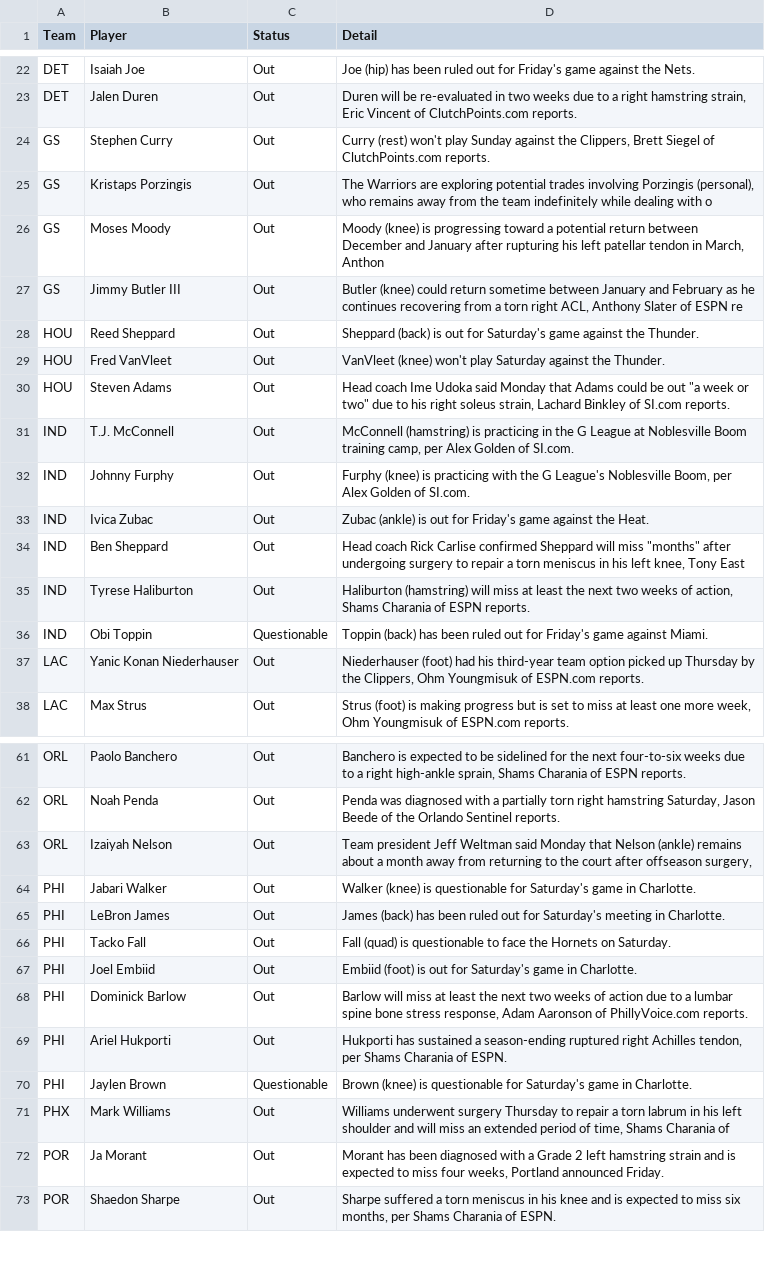
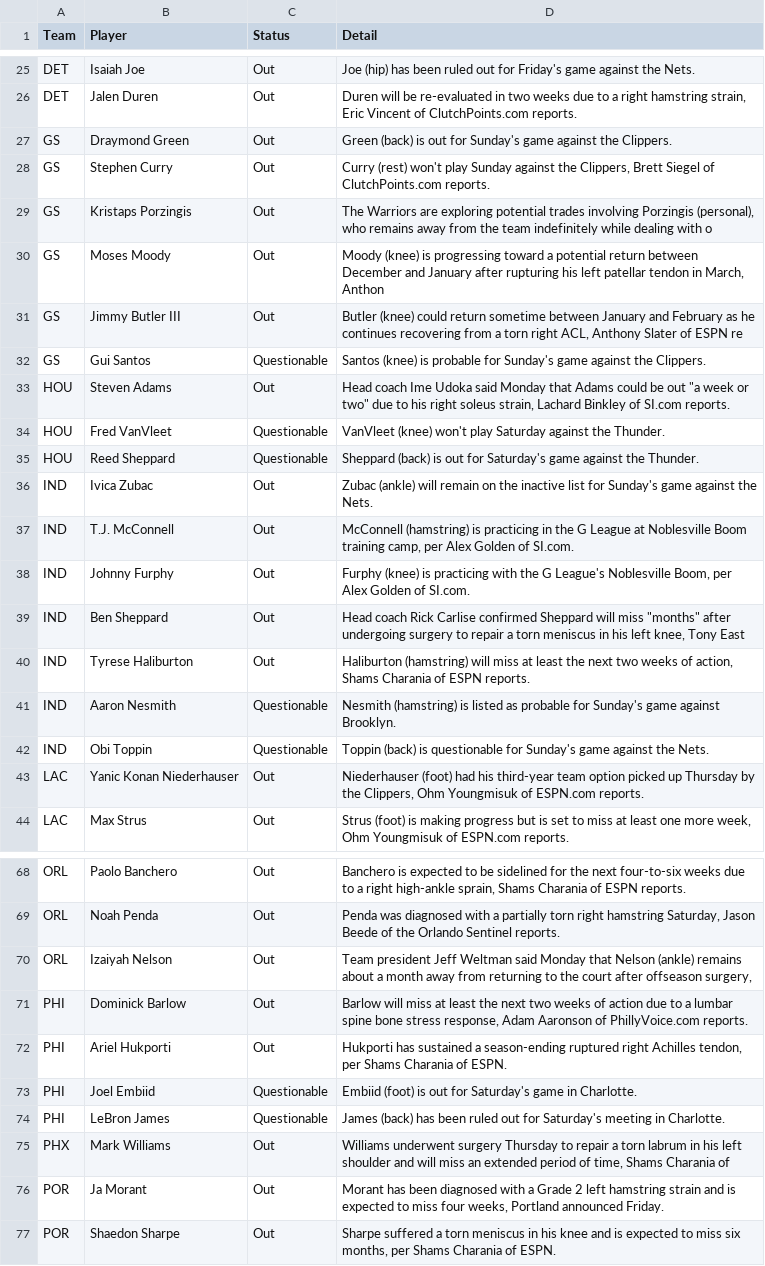
Before and after one commit to ECC370/stats, a CSV file: data/nba_injuries.csv, drawn as a sheet; only a part is shown, gaps mark what is left out; the diff covers the shown part only.

```diff
--- a/data/nba_injuries.csv
+++ b/data/nba_injuries.csv
@@ -23,2 +26,3 @@ DET,Isaiah Joe,Out,Joe (hip) has been ruled out for Friday's game against the Ne
 DET,Jalen Duren,Out,"Duren will be re-evaluated in two weeks due to a right hamstring strain, Eric Vincent of ClutchPoints.com reports."
+GS,Draymond Green,Out,Green (back) is out for Sunday's game against the Clippers.
 GS,Stephen Curry,Out,"Curry (rest) won't play Sunday against the Clippers, Brett Siegel of ClutchPoints.com reports."
@@ -27,11 +31,13 @@ GS,Moses Moody,Out,"Moody (knee) is progressing toward a potential return betwee
 GS,Jimmy Butler III,Out,"Butler (knee) could return sometime between January and February as he continues recovering from a torn right ACL, Anthony Slater of ESPN re"
-HOU,Reed Sheppard,Out,Sheppard (back) is out for Saturday's game against the Thunder.
-HOU,Fred VanVleet,Out,VanVleet (knee) won't play Saturday against the Thunder.
+GS,Gui Santos,Questionable,Santos (knee) is probable for Sunday's game against the Clippers.
 HOU,Steven Adams,Out,"Head coach Ime Udoka said Monday that Adams could be out ""a week or two"" due to his right soleus strain, Lachard Binkley of SI.com reports."
+HOU,Fred VanVleet,Questionable,VanVleet (knee) won't play Saturday against the Thunder.
+HOU,Reed Sheppard,Questionable,Sheppard (back) is out for Saturday's game against the Thunder.
+IND,Ivica Zubac,Out,Zubac (ankle) will remain on the inactive list for Sunday's game against the Nets.
 IND,T.J. McConnell,Out,"McConnell (hamstring) is practicing in the G League at Noblesville Boom training camp, per Alex Golden of SI.com."
 IND,Johnny Furphy,Out,"Furphy (knee) is practicing with the G League's Noblesville Boom, per Alex Golden of SI.com."
-IND,Ivica Zubac,Out,Zubac (ankle) is out for Friday's game against the Heat.
 IND,Ben Sheppard,Out,"Head coach Rick Carlise confirmed Sheppard will miss ""months"" after undergoing surgery to repair a torn meniscus in his left knee, Tony East"
 IND,Tyrese Haliburton,Out,"Haliburton (hamstring) will miss at least the next two weeks of action, Shams Charania of ESPN reports."
-IND,Obi Toppin,Questionable,Toppin (back) has been ruled out for Friday's game against Miami.
+IND,Aaron Nesmith,Questionable,Nesmith (hamstring) is listed as probable for Sunday's game against Brooklyn.
+IND,Obi Toppin,Questionable,Toppin (back) is questionable for Sunday's game against the Nets.
 LAC,Yanic Konan Niederhauser,Out,"Niederhauser (foot) had his third-year team option picked up Thursday by the Clippers, Ohm Youngmisuk of ESPN.com reports."
@@ -63,9 +70,6 @@ ORL,Noah Penda,Out,"Penda was diagnosed with a partially torn right hamstring Sa
 ORL,Izaiyah Nelson,Out,"Team president Jeff Weltman said Monday that Nelson (ankle) remains about a month away from returning to the court after offseason surgery, "
-PHI,Jabari Walker,Out,Walker (knee) is questionable for Saturday's game in Charlotte.
-PHI,LeBron James,Out,James (back) has been ruled out for Saturday's meeting in Charlotte.
-PHI,Tacko Fall,Out,Fall (quad) is questionable to face the Hornets on Saturday.
-PHI,Joel Embiid,Out,Embiid (foot) is out for Saturday's game in Charlotte.
 PHI,Dominick Barlow,Out,"Barlow will miss at least the next two weeks of action due to a lumbar spine bone stress response, Adam Aaronson of PhillyVoice.com reports."
 PHI,Ariel Hukporti,Out,"Hukporti has sustained a season-ending ruptured right Achilles tendon, per Shams Charania of ESPN."
-PHI,Jaylen Brown,Questionable,Brown (knee) is questionable for Saturday's game in Charlotte.
+PHI,Joel Embiid,Questionable,Embiid (foot) is out for Saturday's game in Charlotte.
+PHI,LeBron James,Questionable,James (back) has been ruled out for Saturday's meeting in Charlotte.
 PHX,Mark Williams,Out,"Williams underwent surgery Thursday to repair a torn labrum in his left shoulder and will miss an extended period of time, Shams Charania of"
```
Also changed, not shown: 6 added rows, 3 removed rows and 6 edited cells elsewhere in this file, data/nba_gamelog_1.csv, data/nba_games.csv, 16 other files.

# # # #

**WHAT TO WORK ON**
Only a number is wanted here: the count of lines in the listing above holding the string "weeks".

**ANSWER TO THE EXERCISE**
3